Ankara university's virtual classroom draws on swiftly changing technology.

A photographer shoots backstage during New York Fashion Week, Feb. 16, 2010. Anadolu university thinks it has found a way forward for both the amateurs and professional photographers. (Jessica Rinaldi/Reuters)

Photo caption: A photographer shoots backstage during New York Fashion Week, Feb. 16, 2010. Anadolu university thinks it has found a way forward for both the amateurs and professional photographers. (Jessica Rinaldi/Reuters)

ISTANBUL, Turkey — Every day we are bombarded with images — on roadside billboards, in newspapers and magazines, and on TV. And every other week, a new tool or medium (look no further than camera phones and YouTube) allows amateurs to become self-publishing quasi-professionals. It's little wonder that universities report a tough struggle in reassigning value to the study of photography.

One university, Anadolu in Turkey, thinks it has found a way forward for both the amateurs and professionals.

Gone are the darkrooms and printing labs of a traditional photo school. Gone, too, are the classrooms. The degree program, established last year as a part of the school’s innovative distance-education system, is using the same technologies that created the rampant proliferation of images to reinvent the way in which they are taught.

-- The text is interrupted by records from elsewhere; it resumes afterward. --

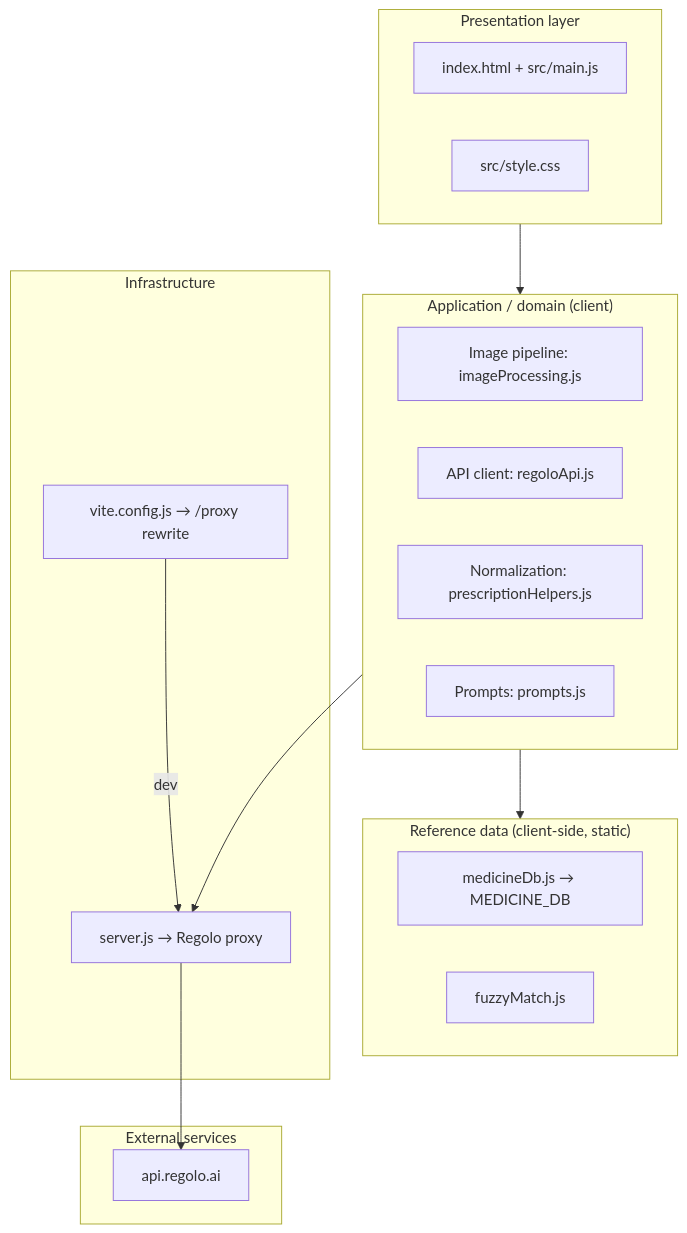
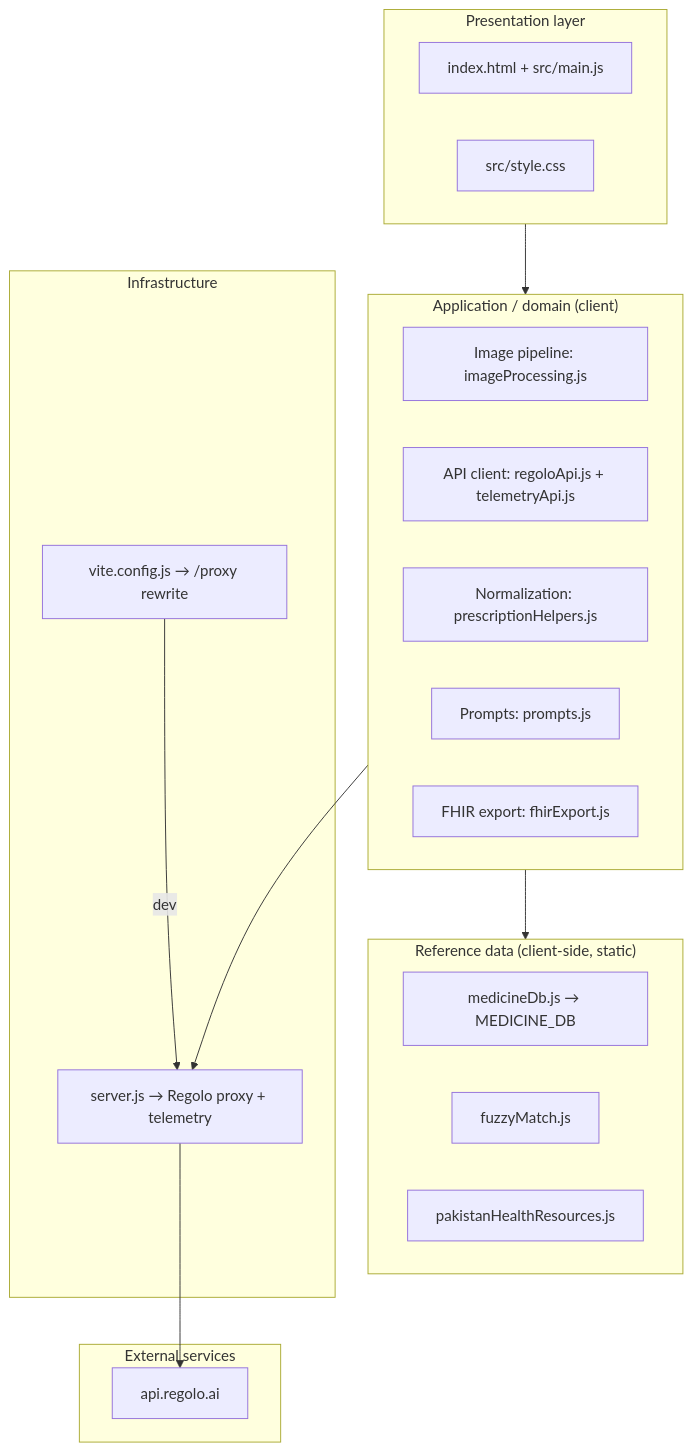
Before and after one commit to tayyabrehman96/HEC-Generative-AI-Training-Hackathon: the second of 6 diagrams in README.md, drawn with Mermaid. The commit also changed other lines of this file and 1 other file, not shown here.

Commit message:
docs: refresh README and package description for current pipeline (parallel OCR+VLM, proxy, tools)

````diff
--- a/README.md
+++ b/README.md
@@ -133,29 +143,31 @@
 ```mermaid
 flowchart TB
   subgraph presentation["Presentation layer"]
     A["index.html + src/main.js"]
     B["src/style.css"]
   end
   subgraph application["Application / domain (client)"]
     C["Image pipeline: imageProcessing.js"]
-    D["API client: regoloApi.js"]
+    D["API client: regoloApi.js + telemetryApi.js"]
     E["Normalization: prescriptionHelpers.js"]
     F["Prompts: prompts.js"]
+    FH["FHIR export: fhirExport.js"]
   end
   subgraph reference["Reference data (client-side, static)"]
     G["medicineDb.js → MEDICINE_DB"]
     H["fuzzyMatch.js"]
+    PK["pakistanHealthResources.js"]
   end
   subgraph infrastructure["Infrastructure"]
-    I["server.js → Regolo proxy"]
+    I["server.js → Regolo proxy + telemetry"]
     J["vite.config.js → /proxy rewrite"]
   end
   subgraph external["External services"]
     K["api.regolo.ai"]
   end
   presentation --> application
   application --> reference
   application --> I
   I --> K
   J -->|dev| I
 ```
````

“Our lives, more than ever, are intertwined with photography,” said Yakup Karapolat, a student in the Photography and Camera Operation Associates degree program based in Ankara. “The trick is to teach people how to use it.”

The course is based around a digital-learning platform that allows students from around the country to interact virtually, uploading work and hosting discussion groups without ever having to leave the privacy of their own home.

“At the beginning I thought it would be very difficult,” confessed Gulsen Elmas, a student living in Adana, in south-central Anatolia, a day's drive from where the university is located in the industrial powerhouse of Eskisehir. “But then I realized I could follow the lessons while sitting on my comfortable sofa ... It was getting easy.”

The two-year course includes standards of photography education such as the "History of Photography" and "Film and Video Production," as well as some uniquely Turkish offerings like "Ataturk’s Principles" and "History of Turkish Revolution."

For decades, photographers would cram into workshops and conferences as they discussed the important values of their craft. But at a time when the technology, nomenclature and just about everything else involving photography is changing so rapidly, virtual classrooms seem to fit the trend.

Distance education, whether delivered online or in real time, is quickly becoming one of the most significant growth areas in higher education. Major academic institutions around the world are investing human and economic resources into developing high-quality distance-learning programs.

http://www.globalpost.com/dispatch/education/100426/photography-turkey-degree-program-anadolu-university